*** Dataset records ***

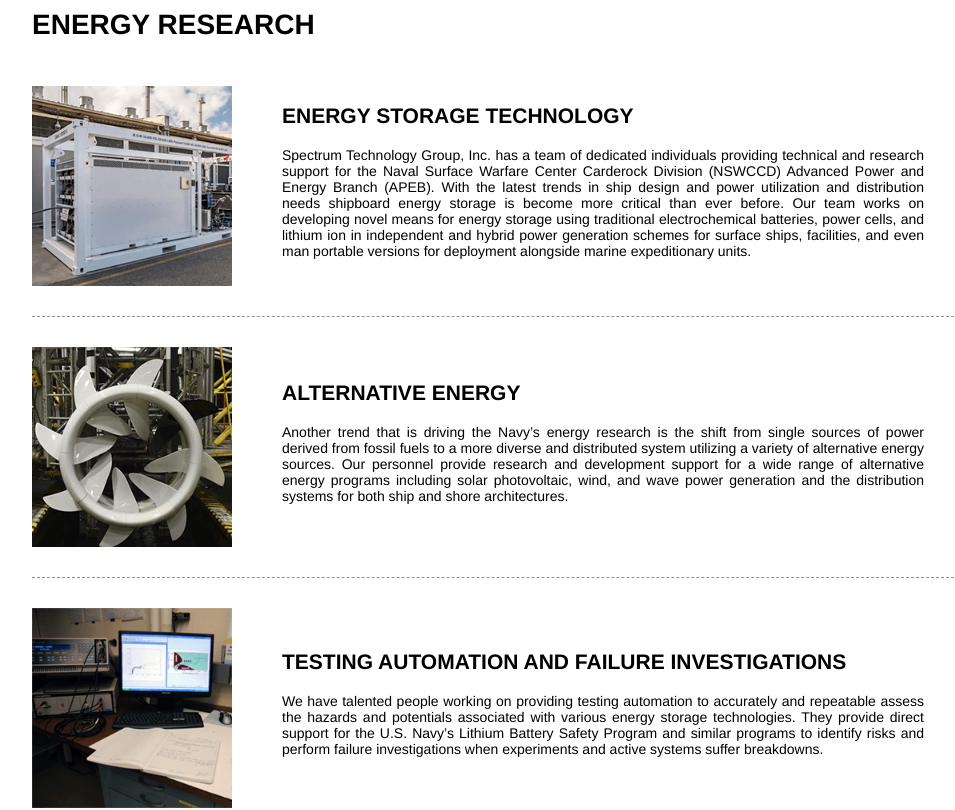
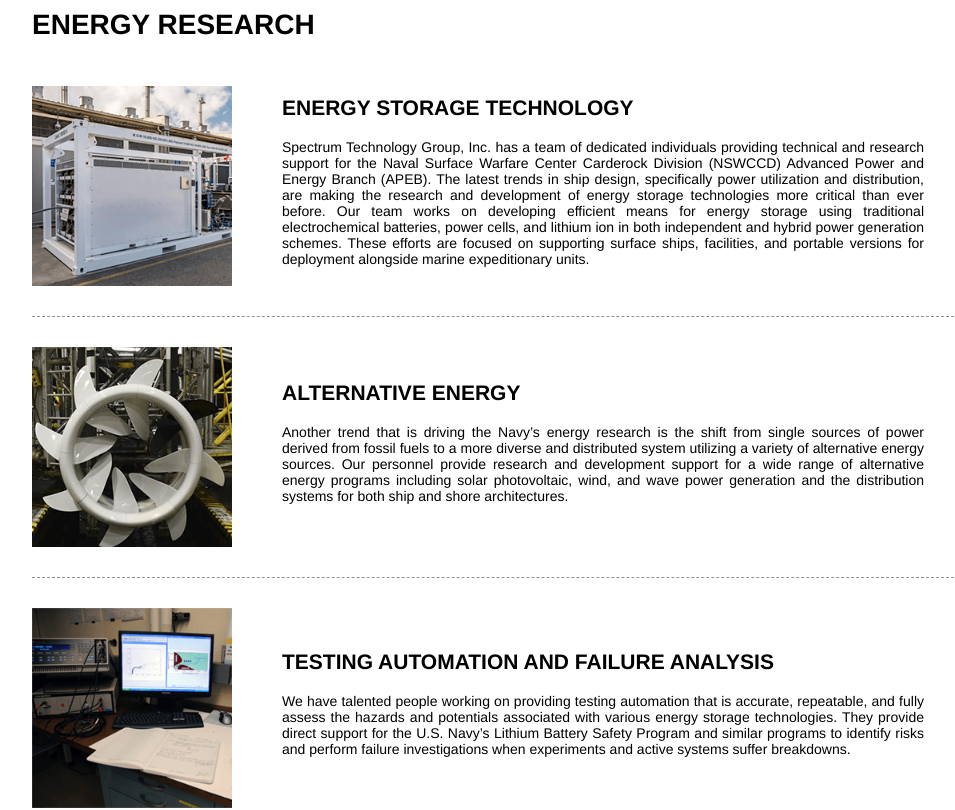
Before and after one commit to SashaBajzek/spectrum, a React app: page /capabilities/energy in a window 1280 px wide. Shown: the part 440-1250 px from the top of the page, without its empty margins (137-1092 px from the left). Built offline with nearby package versions, Linux system fonts and the light colour scheme; a web font is replaced by a local one.

Commit message:
Capability content updates

```diff
--- a/src/Energy.js
+++ b/src/Energy.js
@@ -13,7 +13,7 @@ class Energy extends Component {
 								<div className="CapabilitySection__image CapabilitySection__image--fuelCell"></div>
 								<div className="CapabilitySection__text">
 									<h2>Energy Storage Technology</h2>
-									<p>Spectrum Technology Group, Inc. has a team of dedicated individuals providing technical and research support for the Naval Surface Warfare Center Carderock Division (NSWCCD) Advanced Power and Energy Branch (APEB). With the latest trends in ship design and power utilization and distribution needs shipboard energy storage is become more critical than ever before. Our team works on developing novel means for energy storage using traditional electrochemical batteries, power cells, and lithium ion in independent and hybrid power generation schemes for surface ships, facilities, and even man portable versions for deployment alongside marine expeditionary units.</p>
+									<p>Spectrum Technology Group, Inc. has a team of dedicated individuals providing technical and research support for the Naval Surface Warfare Center Carderock Division (NSWCCD) Advanced Power and Energy Branch (APEB). The latest trends in ship design, specifically power utilization and distribution, are making the research and development of energy storage technologies more critical than ever before. Our team works on developing efficient means for energy storage using traditional electrochemical batteries, power cells, and lithium ion in both independent and hybrid power generation schemes. These efforts are focused on supporting surface ships, facilities, and portable versions for deployment alongside marine expeditionary units.</p>
 								</div>
 							</li>
 							<li className="CapabilitySection__listItem">
@@ -26,8 +26,8 @@ class Energy extends Component {
 							<li className="CapabilitySection__listItem">
 								<div className="CapabilitySection__image CapabilitySection__image--Liion"></div>
 								<div className="CapabilitySection__text">
-									<h2>Testing Automation and Failure Investigations</h2>
-									<p>We have talented people working on providing testing automation to accurately and repeatable assess the hazards and potentials associated with various energy storage technologies. They provide direct support for the U.S. Navy’s Lithium Battery Safety Program and similar programs to identify risks and perform failure investigations when experiments and active systems suffer breakdowns.</p>
+									<h2>Testing Automation and Failure Analysis</h2>
+									<p>We have talented people working on providing testing automation that is accurate, repeatable, and fully assess the hazards and potentials associated with various energy storage technologies. They provide direct support for the U.S. Navy’s Lithium Battery Safety Program and similar programs to identify risks and perform failure investigations when experiments and active systems suffer breakdowns.</p>
 								</div>
 							</li>
 						</ul>
--- a/src/Engineering.js
+++ b/src/Engineering.js
@@ -13,7 +13,7 @@ class Engineering extends Component {
 								<div className="CapabilitySection__image CapabilitySection__image--design"></div>
 								<div className="CapabilitySection__text">
 									<h2>Design</h2>
-									<p>Spectrum Technology Group, Inc. has a number of highly skilled employees who specialize in the engineering and design of defense related hardware and systems. Using Computer Aided Design and Engineering (CAD/CAE) software and techniques we ensure that our designs meet or exceed the requirements placed on them all while being operator friendly and easy to maintain.</p>
+									<p>Spectrum Technology Group, Inc. has a number of highly skilled employees who specialize in the engineering and design of defense related hardware and systems. Using Computer Aided Design and Computer Aided Engineering (CAD/CAE) software and techniques we ensure that our designs meet or exceed the requirements placed on them all while being operator friendly and easy to maintain.</p>
 								</div>
 							</li>
 							<li className="CapabilitySection__listItem">
@@ -27,7 +27,7 @@ class Engineering extends Component {
 								<div className="CapabilitySection__image CapabilitySection__image--CFD"></div>
 								<div className="CapabilitySection__text">
 									<h2>Computational Fluid Dynamics</h2>
-									<p>Our extensive use of modelling and simulation doesn’t just end where the structure meets the surrounding medium! We utilize Computational Fluid Dynamics (CFD) software to perform detailed analysis of fluid flow, air flow, and the thermal transport mechanisms in a variety of fluids and gases. The results of these studies can be integrated into the structural models or used directly to make changes in the overall design. The goal of all of this modelling and simulation is to reduce the amount of hardware that needs to be developed and tested during the design phases and streamline the path to production, installation, or alteration.</p>
+									<p>Our extensive use of modelling and simulation doesn’t just end where the structure meets the surrounding medium. We utilize Computational Fluid Dynamics (CFD) software to perform detailed analysis of fluid flow, air flow, and the thermal transport mechanisms in a variety of fluids and gases. The results of these studies can be integrated into the structural models or used directly to make changes in the overall design. The goal of all of this modelling and simulation is to reduce the amount of hardware that needs to be developed and tested during the design phases and streamline the path to production, installation, or alteration.</p>
 								</div>
 							</li>
 							<li className="CapabilitySection__listItem">
--- a/src/Fleet.js
+++ b/src/Fleet.js
@@ -13,14 +13,14 @@ class Fleet extends Component {
 								<div className="CapabilitySection__image CapabilitySection__image--sphere"></div>
 								<div className="CapabilitySection__text">
 									<h2>Fleet Technical Support</h2>
-									<p>Spectrum Technology Group, Inc. personnel provides fleet liaison and maintenance coordination support to the Commander, Submarine Atlantic and Pacific fleets N4 staff, NAVSEA/PEOSUB programmatic offices, Naval Undersea Warfare Centers (NUWC) Newport and Keyport technical communities, Naval Supply Weapons Systems (NAVSUP WSS) and Defense Logistics Agency (DLA) supply communities and all the Major Shipyards with regards to Submarine Sphere Array (SA) and Large Aperture Bow (LAB) array maintenance planning, parts procurement, parts tracking, repair execution and post repair testing.</p>
+									<p>Spectrum Technology Group, Inc. personnel provides Fleet liaison and maintenance coordination for the Submarine Sphere Array (SA) and Large Aperture Bow (LAB) array. We provide this support for the Commander, Submarine Atlantic and Pacific Fleet’s N4 staff, NAVSEA/PEOSUB programmatic offices, Naval Undersea Warfare Centers (NUWC) Newport and Keyport technical communities, Naval Supply Weapons Systems (NAVSUP WSS), Defense Logistics Agency (DLA) supply communities, and all the Major Shipyards. Our services include array maintenance planning, parts procurement, parts tracking, repair execution and post repair testing.</p>
 								</div>
 							</li>
 							<li className="CapabilitySection__listItem">
 								<div className="CapabilitySection__image CapabilitySection__image--dryDock"></div>
 								<div className="CapabilitySection__text">
 									<h2>Fleet Technical Assist</h2>
-									<p>Our personnel also provide on-site support at the Naval Bases or Shipyards for Submarine Sphere or LAB Array and/or signal path troubleshooting, repair execution and post testing evolutions.</p>
+									<p>Our personnel can also provide on-site support at Naval Bases and Shipyards for Submarine Sphere and LAB Array including, but not limited to signal path troubleshooting, repair execution, and post testing evolutions.</p>
 								</div>
 							</li>
 							<li className="CapabilitySection__listItem">
```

*** End of Dataset records ***

### Exercise aim
Read through the data above. Report each line that has the word "also".

### Solution below
-									<p>Our personnel also provide on-site support at the Naval Bases or Shipyards for Submarine Sphere or LAB Array and/or signal path troubleshooting, repair execution and post testing evolutions.</p>
+									<p>Our personnel can also provide on-site support at Naval Bases and Shipyards for Submarine Sphere and LAB Array including, but not limited to signal path troubleshooting, repair execution, and post testing evolutions.</p>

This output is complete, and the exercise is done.